Mask production has been launched in the northeastern Syrian town of Ras al-Ayn under the coordination of southern Turkey’s Şanlıurfa governorship, as part of measures to reduce the spread of the coronavirus.
According to a statement from the governorship on Thursday, disinfection efforts and other measures against the spread of the illness continue to be implemented in the area, which was earlier liberated from terrorist groups as part of Turkey's Operation Peace Spring. The work is to continue under the supervision of the Syria Support and Coordination Center (SUDKOM), a statement from the Şanlıurfa governorship added.
As part of these efforts, a workshop has been established in the town, staffed by local women with the support of the town’s local assembly. The women have had to pass medical checkups, while the workshop itself has been certified to host the highest hygienic standards.
Ras al-Ayn coordinator and District Gov. Erdinç Dolu, who inspected the workplace, stated that they had launched the mask facility in order to also help bring life back to normal in the region as soon as possible.
Stating that there had been no cases yet recorded in the town, Dolu said that measures would still remain at the highest level. According to the district governor, 1,000 masks will be produced by 12 trainee women every day at the workshop.
Access in and out of the town has already been limited, with thermal cameras having been established at its main access points as part of anti-coronavirus measures. While brochures are being provided to the locals with essential information about the outbreak, Peace Spring FM, a radio channel that transmits from Şanlıurfa in Turkish, Kurdish and Arabic, has been raising awareness about the measures that ought to be taken.
On Oct. 9, Turkey launched Operation Peace Spring to eliminate YPG/PKK terrorists from the area east of the Euphrates river in northern Syria to secure Turkey's borders, aid in the safe return of Syrian refugees and ensure Syria's territorial integrity. As part of two separate deals with the United States and Russia, Turkey paused the operation to allow the withdrawal of YPG/PKK terrorists from the planned northern Syria safe zone. Operation Peace Spring put an end to the YPG/PKK's oppression of the residents of the Tal Abyad and Ras al-Ayn regions, thus allowing for the voluntary return of residents who took refuge in Turkey.
Tal Abyad and Ras al-Ayn, together with other liberated areas, have been put back on the road to normalization thanks to reconstruction efforts. Citizens frequently comment that every day is getting better as a result of such works, which have allowed for the restoration of infrastructure, schools and hospitals, while roads and waterworks have also been repaired.
19 confirmed cases in Syria
Meanwhile, as northern Syria escalates measures against the coronavirus despite a lack of confirmed cases in the area, Russia's RIA news agency reported Friday that so far the Syrian regime had recorded 19 cases in the rest of the country.
The regime has closed border crossings with Lebanon and Jordan, while Damascus International Airport has been closed to commercial traffic since the arrival of a final flight from Moscow. Regime newspapers have issued their last print editions and will now only be available online.
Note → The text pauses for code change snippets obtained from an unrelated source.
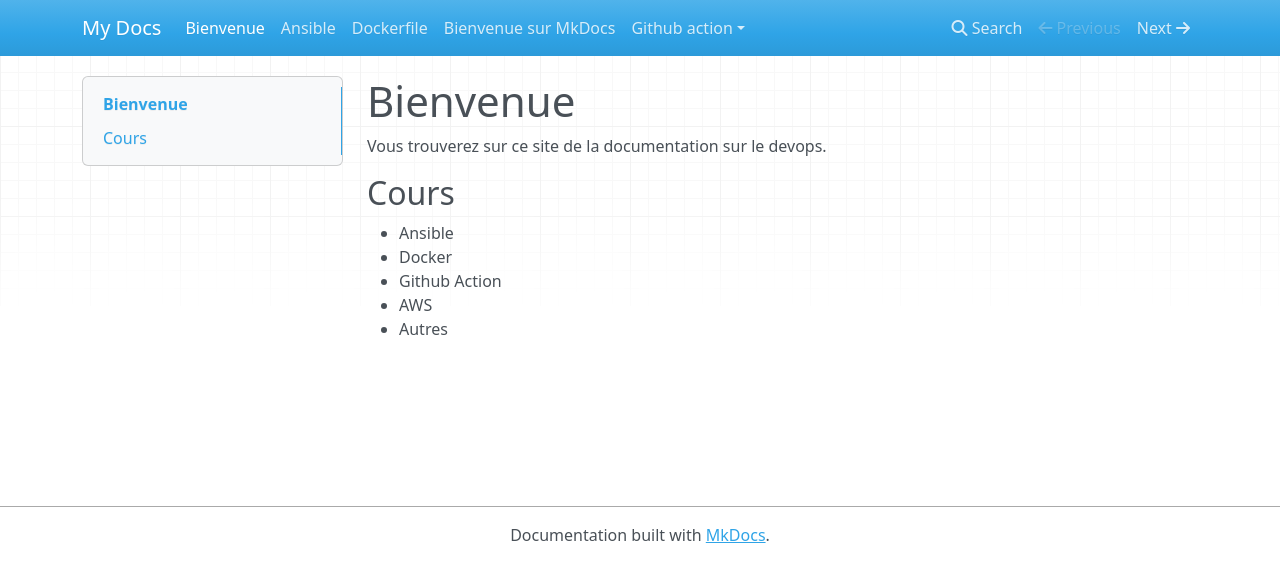
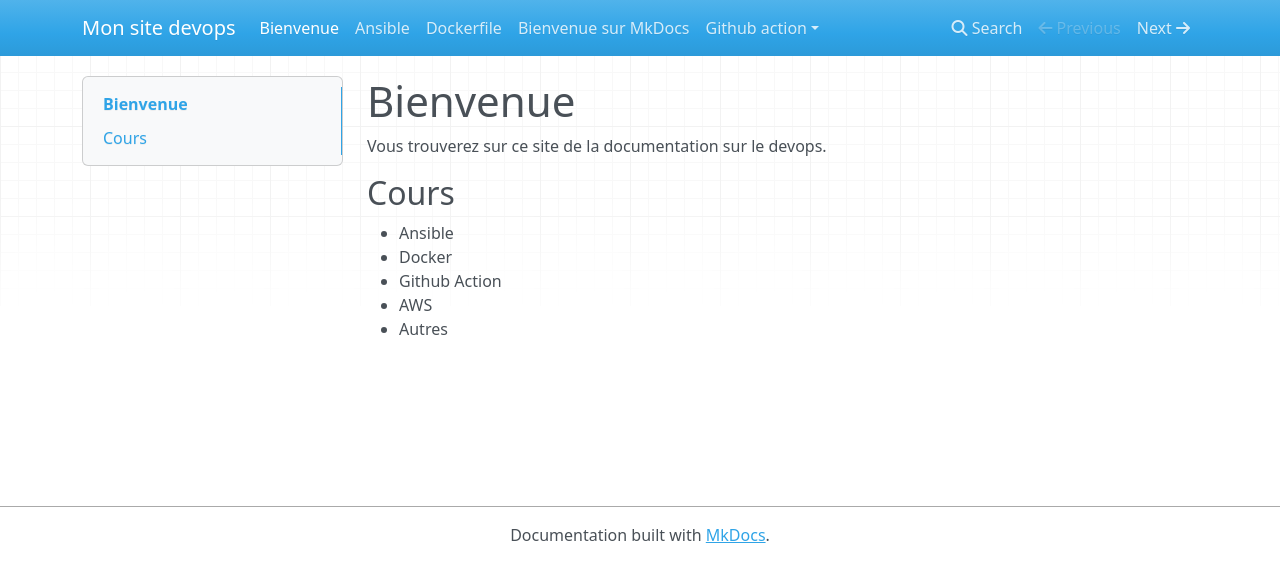
Before and after one commit to MelkiBenjamin/Challenge-AWS-Site-MkDocs, an MkDocs documentation site: the page built from docs/index.md, in a window 1280 px wide. Shown: the top 582 px of the page. Built offline with MkDocs 1.6.1, drawn with Linux system fonts in a browser that asks for light colours; nearby versions of some CDN libraries.

```diff
--- a/mkdocs.yml
+++ b/mkdocs.yml
@@ -1,2 +1,2 @@
-site_name: My Docs
+site_name: Mon site devops
 dev_addr: 0.0.0.0:80
```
Despite only a small number of cases declared, it is believed that the virus was likely more widespread than first thought, owing to low testing capacity and lack of transparency.
The Syrian Observatory, a Britain-based war monitor, previously said that doctors had received threats from the regime not to disclose cases. "Doctors have been instructed to refer to cases that are suspected to be corona infections as severe pneumonia," said its director Rami Abdulrahman.
Syria's damaged health infrastructure and massive displacement of citizens as a result of attacks by the Bashar Assad regime and Russia make potential containment measures a nearly impossible task.
The constant onslaught has caused the deterioration of the physical health of civilians across the country, where malnutrition and poverty is now widespread. Refugees are now at further risk due to living in overcrowded camps where conditions are ideal for the spread of the virus. Camps are generally in poor condition with a lack of access to water, hygiene, medical aid and food.